__MATERIAL SHOWN__.
==============================

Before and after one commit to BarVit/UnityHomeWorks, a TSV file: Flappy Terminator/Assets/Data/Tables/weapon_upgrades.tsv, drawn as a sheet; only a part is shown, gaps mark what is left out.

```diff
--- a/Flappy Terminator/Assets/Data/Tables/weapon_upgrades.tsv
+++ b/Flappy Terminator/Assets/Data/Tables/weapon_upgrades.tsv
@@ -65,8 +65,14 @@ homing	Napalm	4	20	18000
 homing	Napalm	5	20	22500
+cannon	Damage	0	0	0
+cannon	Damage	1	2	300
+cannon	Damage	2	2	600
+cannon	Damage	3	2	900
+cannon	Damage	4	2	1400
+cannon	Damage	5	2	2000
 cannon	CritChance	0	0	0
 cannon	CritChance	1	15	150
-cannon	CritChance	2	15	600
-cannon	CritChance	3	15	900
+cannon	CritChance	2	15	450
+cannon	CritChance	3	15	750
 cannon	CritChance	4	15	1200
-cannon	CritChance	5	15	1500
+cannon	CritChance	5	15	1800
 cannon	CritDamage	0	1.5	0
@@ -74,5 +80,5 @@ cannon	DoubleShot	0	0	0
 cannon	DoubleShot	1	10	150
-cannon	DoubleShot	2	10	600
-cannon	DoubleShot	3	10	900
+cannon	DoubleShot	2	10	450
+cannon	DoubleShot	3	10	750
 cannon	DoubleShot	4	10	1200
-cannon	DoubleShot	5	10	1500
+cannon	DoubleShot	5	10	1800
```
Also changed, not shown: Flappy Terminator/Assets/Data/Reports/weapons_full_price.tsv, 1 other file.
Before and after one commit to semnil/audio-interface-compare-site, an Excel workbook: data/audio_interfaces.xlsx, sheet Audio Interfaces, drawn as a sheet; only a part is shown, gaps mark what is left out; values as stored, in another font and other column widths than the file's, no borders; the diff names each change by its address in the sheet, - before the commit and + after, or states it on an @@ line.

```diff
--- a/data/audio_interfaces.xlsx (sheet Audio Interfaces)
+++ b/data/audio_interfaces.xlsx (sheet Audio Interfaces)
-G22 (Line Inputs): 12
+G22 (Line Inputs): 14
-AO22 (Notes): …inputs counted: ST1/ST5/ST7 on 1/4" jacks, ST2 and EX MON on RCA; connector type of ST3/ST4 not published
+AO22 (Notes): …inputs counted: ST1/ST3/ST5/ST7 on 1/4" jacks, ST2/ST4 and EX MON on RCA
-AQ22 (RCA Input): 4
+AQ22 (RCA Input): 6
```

==============================

Type out the whole listing above exactly.

Before and after one commit to BarVit/UnityHomeWorks, a TSV file: Flappy Terminator/Assets/Data/Tables/weapon_upgrades.tsv, drawn as a sheet; only a part is shown, gaps mark what is left out.

```diff
--- a/Flappy Terminator/Assets/Data/Tables/weapon_upgrades.tsv
+++ b/Flappy Terminator/Assets/Data/Tables/weapon_upgrades.tsv
@@ -65,8 +65,14 @@ homing	Napalm	4	20	18000
 homing	Napalm	5	20	22500
+cannon	Damage	0	0	0
+cannon	Damage	1	2	300
+cannon	Damage	2	2	600
+cannon	Damage	3	2	900
+cannon	Damage	4	2	1400
+cannon	Damage	5	2	2000
 cannon	CritChance	0	0	0
 cannon	CritChance	1	15	150
-cannon	CritChance	2	15	600
-cannon	CritChance	3	15	900
+cannon	CritChance	2	15	450
+cannon	CritChance	3	15	750
 cannon	CritChance	4	15	1200
-cannon	CritChance	5	15	1500
+cannon	CritChance	5	15	1800
 cannon	CritDamage	0	1.5	0
@@ -74,5 +80,5 @@ cannon	DoubleShot	0	0	0
 cannon	DoubleShot	1	10	150
-cannon	DoubleShot	2	10	600
-cannon	DoubleShot	3	10	900
+cannon	DoubleShot	2	10	450
+cannon	DoubleShot	3	10	750
 cannon	DoubleShot	4	10	1200
-cannon	DoubleShot	5	10	1500
+cannon	DoubleShot	5	10	1800
```
Also changed, not shown: Flappy Terminator/Assets/Data/Reports/weapons_full_price.tsv, 1 other file.
Before and after one commit to semnil/audio-interface-compare-site, an Excel workbook: data/audio_interfaces.xlsx, sheet Audio Interfaces, drawn as a sheet; only a part is shown, gaps mark what is left out; values as stored, in another font and other column widths than the file's, no borders; the diff names each change by its address in the sheet, - before the commit and + after, or states it on an @@ line.

```diff
--- a/data/audio_interfaces.xlsx (sheet Audio Interfaces)
+++ b/data/audio_interfaces.xlsx (sheet Audio Interfaces)
-G22 (Line Inputs): 12
+G22 (Line Inputs): 14
-AO22 (Notes): …inputs counted: ST1/ST5/ST7 on 1/4" jacks, ST2 and EX MON on RCA; connector type of ST3/ST4 not published
+AO22 (Notes): …inputs counted: ST1/ST3/ST5/ST7 on 1/4" jacks, ST2/ST4 and EX MON on RCA
-AQ22 (RCA Input): 4
+AQ22 (RCA Input): 6
```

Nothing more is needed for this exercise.